Akron Man Stripped of License to Sell Exotic Animals

AKRON, Ohio (AP) - A federal administrative judge stripped the
license to exhibit or sell exotic animals from a man who operates a
farm in suburban Akron, calling conditions at the farm deplorable.

However, the judge did not force Lorenza Pearson to give up his lions, tigers, bears and other animals and did not levy a $100,000 fine sought by the U.S. Department of Agriculture.

Judge Victor Palmer, in his April 6 order pulling Pearson's
license, said basic hygiene and sanitation were absent from the L&L
Exotic Animal Farm. When water sources froze in the winter, the
animals had nothing to drink, Palmer wrote.

Drainage was so poor in the animals' pens that they endured
staying wet, and when hibernating bears were jarred awake, there
was no food for them, the order said.
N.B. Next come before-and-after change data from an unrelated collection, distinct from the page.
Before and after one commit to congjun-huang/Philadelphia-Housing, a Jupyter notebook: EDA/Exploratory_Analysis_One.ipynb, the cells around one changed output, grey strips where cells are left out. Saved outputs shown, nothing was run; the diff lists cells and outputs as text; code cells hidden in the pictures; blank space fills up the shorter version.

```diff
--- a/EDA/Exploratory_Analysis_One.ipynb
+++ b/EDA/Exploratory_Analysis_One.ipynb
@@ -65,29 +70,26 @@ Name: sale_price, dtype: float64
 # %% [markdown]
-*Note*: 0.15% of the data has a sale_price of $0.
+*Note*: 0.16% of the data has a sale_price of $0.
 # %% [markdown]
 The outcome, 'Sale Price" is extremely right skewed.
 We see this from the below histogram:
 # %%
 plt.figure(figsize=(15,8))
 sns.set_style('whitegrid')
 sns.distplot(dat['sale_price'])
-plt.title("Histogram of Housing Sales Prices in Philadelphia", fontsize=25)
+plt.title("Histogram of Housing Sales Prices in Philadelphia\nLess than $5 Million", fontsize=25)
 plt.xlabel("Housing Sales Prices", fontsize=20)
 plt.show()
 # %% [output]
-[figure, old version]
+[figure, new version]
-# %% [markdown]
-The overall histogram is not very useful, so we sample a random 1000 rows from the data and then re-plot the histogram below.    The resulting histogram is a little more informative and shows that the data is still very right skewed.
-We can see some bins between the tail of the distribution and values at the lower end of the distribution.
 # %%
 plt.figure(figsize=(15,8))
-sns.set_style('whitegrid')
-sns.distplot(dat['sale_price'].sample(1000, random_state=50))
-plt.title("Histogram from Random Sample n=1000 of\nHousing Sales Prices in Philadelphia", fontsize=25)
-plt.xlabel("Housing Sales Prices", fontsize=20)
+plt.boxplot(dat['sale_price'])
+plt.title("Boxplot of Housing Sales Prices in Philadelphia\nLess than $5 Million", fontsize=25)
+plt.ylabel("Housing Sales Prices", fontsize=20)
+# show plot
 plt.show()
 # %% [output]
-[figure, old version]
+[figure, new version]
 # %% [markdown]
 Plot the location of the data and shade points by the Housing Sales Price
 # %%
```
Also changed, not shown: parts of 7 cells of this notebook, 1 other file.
Inspectors cited Pearson "because of the deplorable conditions
that existed at his animal farm," Palmer wrote. The order
permanently disqualifies Pearson from obtaining another license.
Pearson will appeal the judge's order, attorney William Whitaker
said Saturday. If an administrative appeal fails, Pearson will take
the matter to U.S. District Court, Whitaker said.
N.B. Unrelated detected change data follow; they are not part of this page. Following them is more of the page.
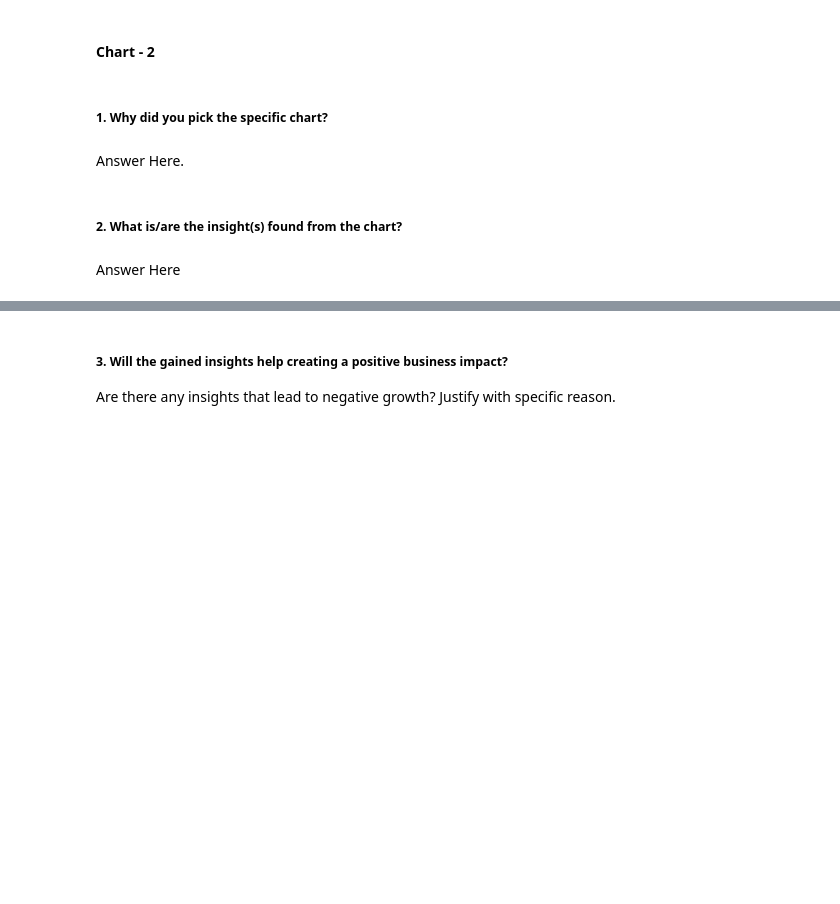
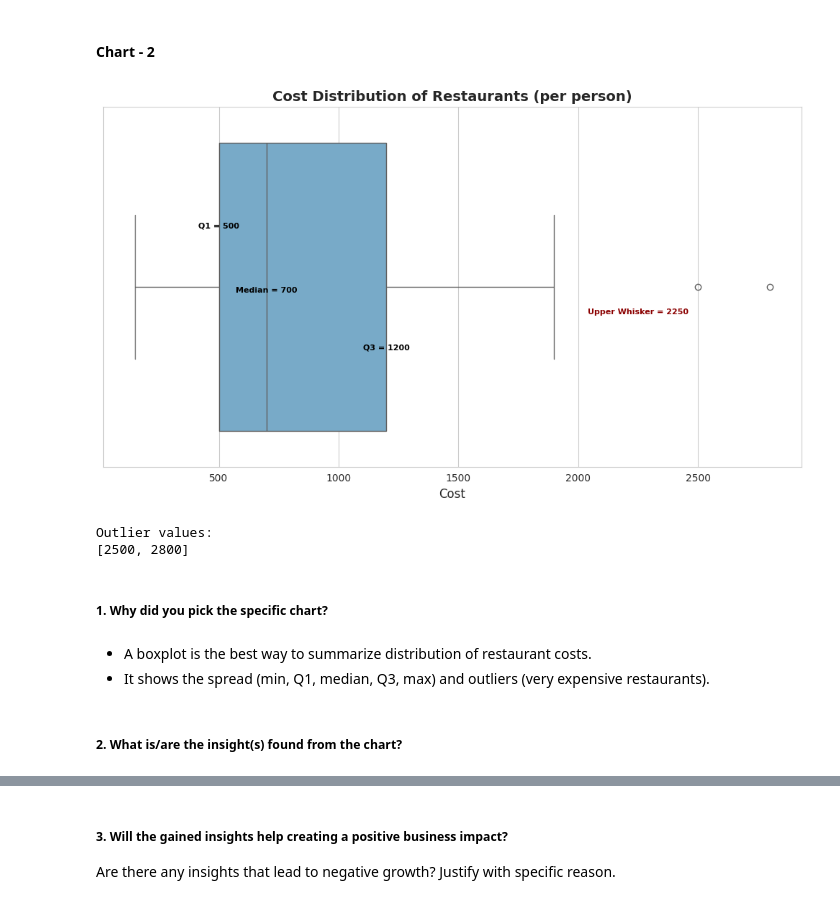
Before and after one commit to Ash99-commits/Unsupervised_ML_Zomato-Restaurant_Clustering_And_Sentiment_Analysis, a Jupyter notebook: Unsupervised_ML_Zomato_Restaurant_Clustering_And_Sentiment_Analysis_Ashwani_Kumar_Patra.ipynb, the cells around one changed output, grey strips where cells are left out. Cells and saved outputs as stored; diff of their text form; code cells hidden in the pictures; blank space fills up the shorter version.

Commit message:
Chart 2 - Cost Distribution of Restaurants per person (Box Plot), plotted, insights are driven from it, along with its business impact [both positive and negative(if any)].

```diff
--- a/Unsupervised_ML_Zomato_Restaurant_Clustering_And_Sentiment_Analysis_Ashwani_Kumar_Patra.ipynb
+++ b/Unsupervised_ML_Zomato_Restaurant_Clustering_And_Sentiment_Analysis_Ashwani_Kumar_Patra.ipynb
@@ -686,8 +684,65 @@ Business Impact :-
+# %%
+# Chart 2 Visualization Code - Cost Distribution of Restaurants per person (Box Plot)
+
+# Setting the aesthetic style of the plots
+sns.set_style("whitegrid")
+
+plt.figure(figsize=(10, 6))   # Setting the figure size
+
+# Choosing a soothing & professional color (light blue)
+color = sns.color_palette("Blues", 1)
+
+# Creating the boxplot
+ax = sns.boxplot(x=restaurants_df['Cost'], color=color[0])
+
+# Calculating Q1, Median, Q3
+q1 = restaurants_df['Cost'].quantile(0.25)   # 25th percentile
+median = restaurants_df['Cost'].median()     # 50th percentile
+q3 = restaurants_df['Cost'].quantile(0.75)   # 75th percentile
+
+# Calculate IQR
+iqr = q3 - q1
+
+# Calculating whisker bounds
+lower_whisker = q1 - 1.5 * iqr
+upper_whisker = q3 + 1.5 * iqr
+
+# Identifying outliers
+outliers = restaurants_df[(restaurants_df['Cost'] < lower_whisker) | (restaurants_df['Cost'] > upper_whisker)]['Cost']
+
+# Adding annotations
+# Q1 annotation slightly below the box
+plt.text(q1, -0.18, f"Q1 = {q1:.0f}", ha='center', va='top', fontsize=8, color='black', fontweight="bold")
+
+# Median annotation directly on the median line
+plt.text(median, 0.02, f"Median = {median:.0f}", ha='center', va='bottom', fontsize=8, color='black', fontweight="bold")
+
+# Q3 annotation slightly above the box
+plt.text(q3, 0.18, f"Q3 = {q3:.0f}", ha='center', va='bottom', fontsize=8, color='black', fontweight="bold")
+
+# Adding whisker annotations
+#plt.text(lower_whisker, 0.08, f"Lower Whisker = {lower_whisker:.0f}", ha='center', va='bottom', fontsize=8, color='darkred', fontweight="bold")
+plt.text(upper_whisker, 0.08, f"Upper Whisker = {upper_whisker:.0f}", ha='center', va='bottom', fontsize=8, color='darkred', fontweight="bold")
+
+# Adding Titles and labels
+plt.title('Cost Distribution of Restaurants (per person)', fontsize=14, fontweight='bold')
+plt.xlabel('Cost', fontsize=12)
+
+# Layout
+plt.tight_layout()
+plt.show()
+
+# Printing outlier values
+print("\nOutlier values:")
+print(outliers.tolist())
+# %% [output]
+[figure, added]
+Outlier values:
+[2500, 2800]
 # %% [markdown]
 ##### 1. Why did you pick the specific chart?
-# %% [markdown]
-Answer Here.
+# %% [markdown]
+* A boxplot is the best way to summarize distribution of restaurant costs.
+* It shows the spread (min, Q1, median, Q3, max) and outliers (very expensive restaurants).
 # %% [markdown]
 ##### 2. What is/are the insight(s) found from the chart?
-# %% [markdown]
-Answer Here
```
Also changed, not shown: parts of 4 cells of this notebook.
Pearson has the pens cleaned two or three times a day and a
veterinarian is available full time, Whitaker said.

"He runs a very caring and competent farm. The findings by the
law judge are contradicted by the facts presented at the hearing,"
Whitaker said.

At Pearson's hearing in June, lawyers from the USDA presented
evidence of more than 900 alleged violations of the Animal Welfare

A USDA inspector testified that during that visit he noted the
only food for 10 large cats was a dead animal contaminated with
dirt and feces.

Authorities removed 29 animals from Pearson's complex in 2004,
including 15 tigers and eight lions, because of public health

Pearson was cited by Palmer for 26 violations of the federal
Animal Welfare Act between Jan. 5, 2000, and Feb. 22, 2006.

Palmer rejected Pearson's defense that his problems with federal
inspectors stemmed from his failure to cooperate with a
veterinarian in an investigation of another exotic-animal
exhibitor. That led federal inspectors to seek revenge against him
through repeated inspections, Pearson claimed.

Between 1999 and 2005, Pearson had as many as 82 animals at the
same time - mostly exotic cats and bears, Palmer said in his

The number of animals that Pearson had varied at times, but he
had a medium-sized exotic animal operation, Palmer noted.